Why it's hot: In a word, California. The sizzling property market in San Francisco and Los Angeles, coupled with Nevada's come-hither fiscal policy (no state income or corporate taxes), is drawing cross-border migrants to Reno. "It's been incredible, especially this past year," says James Perry of Remcor Real Estate in Sparks, Nev. "People are selling their high-priced homes and putting a portion of that into less expensive homes here." At the same time, businesses are setting up shop: and Barnes & Noble have each established distribution centers nearby. "We're seeing a lot of relocation business," says Gordon Miles, COO of Coldwell Banker Village Realty. Ingo Winzer, president of the Local Market Monitor, points out that, unlike Las Vegas, Reno is small enough that an influx of homebuyers could drive prices up at a rapid clip.

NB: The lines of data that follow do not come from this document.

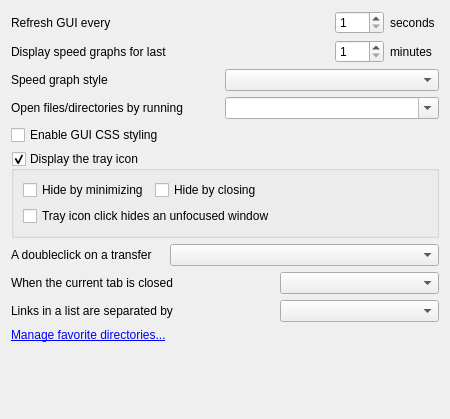
Before: the Qt Designer form src/SettingsGeneralForm.ui in LubosD/fatrat, drawn with Qt 5.
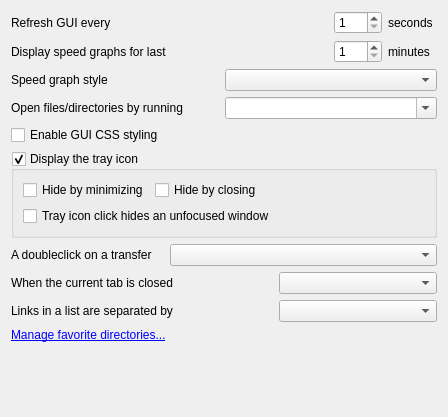
After: the same form once the commit is applied.

Commit message: The main menu now includes settings subpages

Patch:
```diff
--- a/src/SettingsGeneralForm.ui
+++ b/src/SettingsGeneralForm.ui
@@ -1,12 +1,12 @@
 <ui version="4.0" >
  <class>SettingsGeneralForm</class>
- <widget class="QWidget" name="SettingsGeneralForm" >
-  <property name="geometry" >
+ <widget class="QWidget" name="SettingsGeneralForm">
+  <property name="geometry">
    <rect>
     <x>0</x>
     <y>0</y>
-    <width>450</width>
-    <height>419</height>
+    <width>448</width>
+    <height>417</height>
    </rect>
   </property>
   <property name="windowTitle" >
```
Left out of the diff: 160 changed lines with no effect on the pictures. The commit also changes 21 other files.
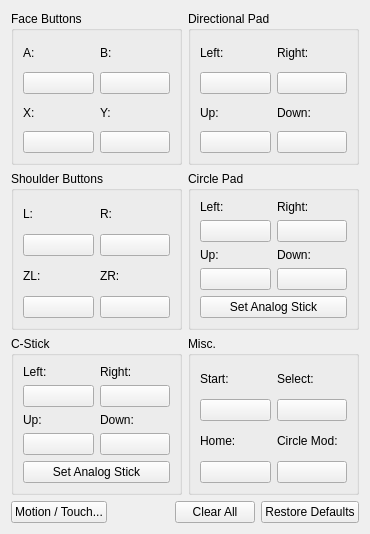
First picture: the form in src/citra_qt/configuration/configure_input.ui, repository grimtnt/citra, before the edit.
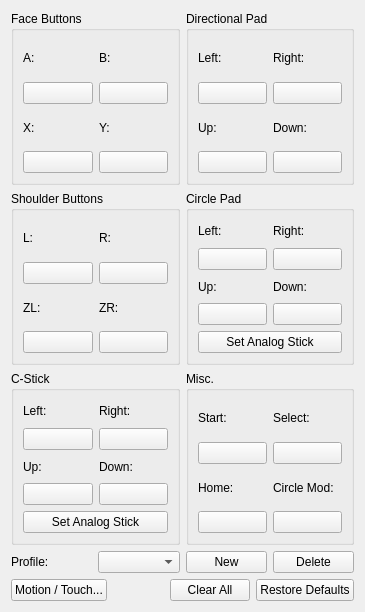
Second picture: the form after the edit.

Commit message: Implement multiple controller profiles Closes #412

The edit to the form file:
```diff
--- a/src/citra_qt/configuration/configure_input.ui
+++ b/src/citra_qt/configuration/configure_input.ui
@@ -6,8 +6,8 @@
    <rect>
     <x>0</x>
     <y>0</y>
-    <width>370</width>
-    <height>534</height>
+    <width>365</width>
+    <height>612</height>
    </rect>
   </property>
   <property name="windowTitle">
@@ -555,6 +555,36 @@
     </layout>
    </item>
    <item>
+    <layout class="QVBoxLayout" name="verticalLayout_6">
+     <item>
+      <layout class="QHBoxLayout" name="horizontalLayout_3">
+       <item>
+        <widget class="QLabel" name="label_5">
+         <property name="text">
+          <string>Profile:</string>
+         </property>
+        </widget>
+       </item>
+       <item>
+        <widget class="QComboBox" name="profile"/>
+       </item>
+       <item>
+        <widget class="QPushButton" name="buttonNew">
+         <property name="text">
+          <string>New</string>
+         </property>
+        </widget>
+       </item>
+       <item>
+        <widget class="QPushButton" name="buttonDelete">
+         <property name="text">
+          <string>Delete</string>
+         </property>
+        </widget>
+       </item>
+      </layout>
+     </item>
+     <item>
     <layout class="QHBoxLayout" name="horizontalLayout">
      <item>
       <widget class="QPushButton" name="buttonMotionTouch">
@@ -652,6 +682,8 @@
         <string>Restore Defaults</string>
        </property>
       </widget>
+       </item>
+      </layout>
      </item>
     </layout>
    </item>
```
Lines whose indentation alone changed are shown as unchanged. The commit also changes 7 other files.
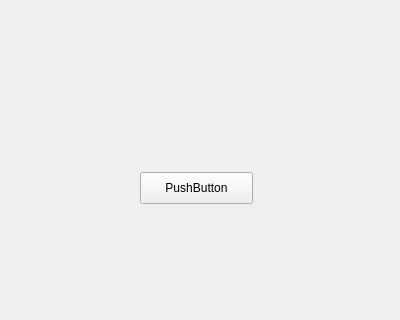
Above: UI/MainScreen.ui from AginSquash/FirstAidHelper before the change; both pictures show x 0 to 400 and y 118 to 438 of the 400 by 600 pixel window. Below: the same form after it.
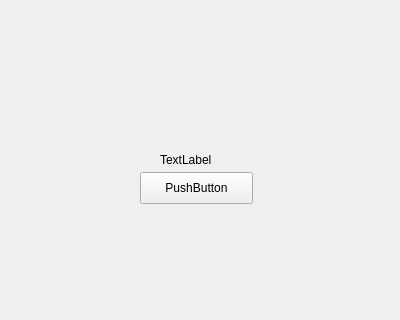
That is the form after the change.

The edit to the form file:
```diff
--- a/UI/MainScreen.ui
+++ b/UI/MainScreen.ui
@@ -39,6 +39,19 @@
      <string>PushButton</string>
     </property>
    </widget>
+   <widget class="QLabel" name="label">
+    <property name="geometry">
+     <rect>
+      <x>160</x>
+      <y>270</y>
+      <width>60</width>
+      <height>16</height>
+     </rect>
+    </property>
+    <property name="text">
+     <string>TextLabel</string>
+    </property>
+   </widget>
   </widget>
   <widget class="QStatusBar" name="statusbar"/>
  </widget>
```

Top neighborhoods: The part of the market with the most explosive growth, says Miles, is in the $300,000 to $500,000 range. That will buy you a generous spread in developments like Double Diamond, on the south side of town.

Median price of a single-family home 2003: $205,400 2002: $183,200 1998: $147,200


Why it's hot: Sun, golf, and jobs. "Initially retirees were driving [sales]," says Margaret Dixon, CEO of Prudential Arizona Properties. "That's changing because of our job market." The biggest increase in employment has been in the service sector. Wells Fargo recently set up a regional operation in Chandler, and insurer USAA is adding hundreds of jobs in the north valley. The population of greater Phoenix is expected to increase at twice the national rate for the next two decades, from three million today to five million by 2020. "It's going to be a banner year--for several years to come," Dixon predicts.

Top neighborhoods: Several new freeways are under construction, including one that should accelerate the already speedy growth of two upper-middle-class communities, Chandler and Gilbert, southeast of the city. Prices also have been jumping rapidly in posher areas like Scottsdale.

Median price of a single-family home 2003: $152,500 2002: $143,800 1998: $120,200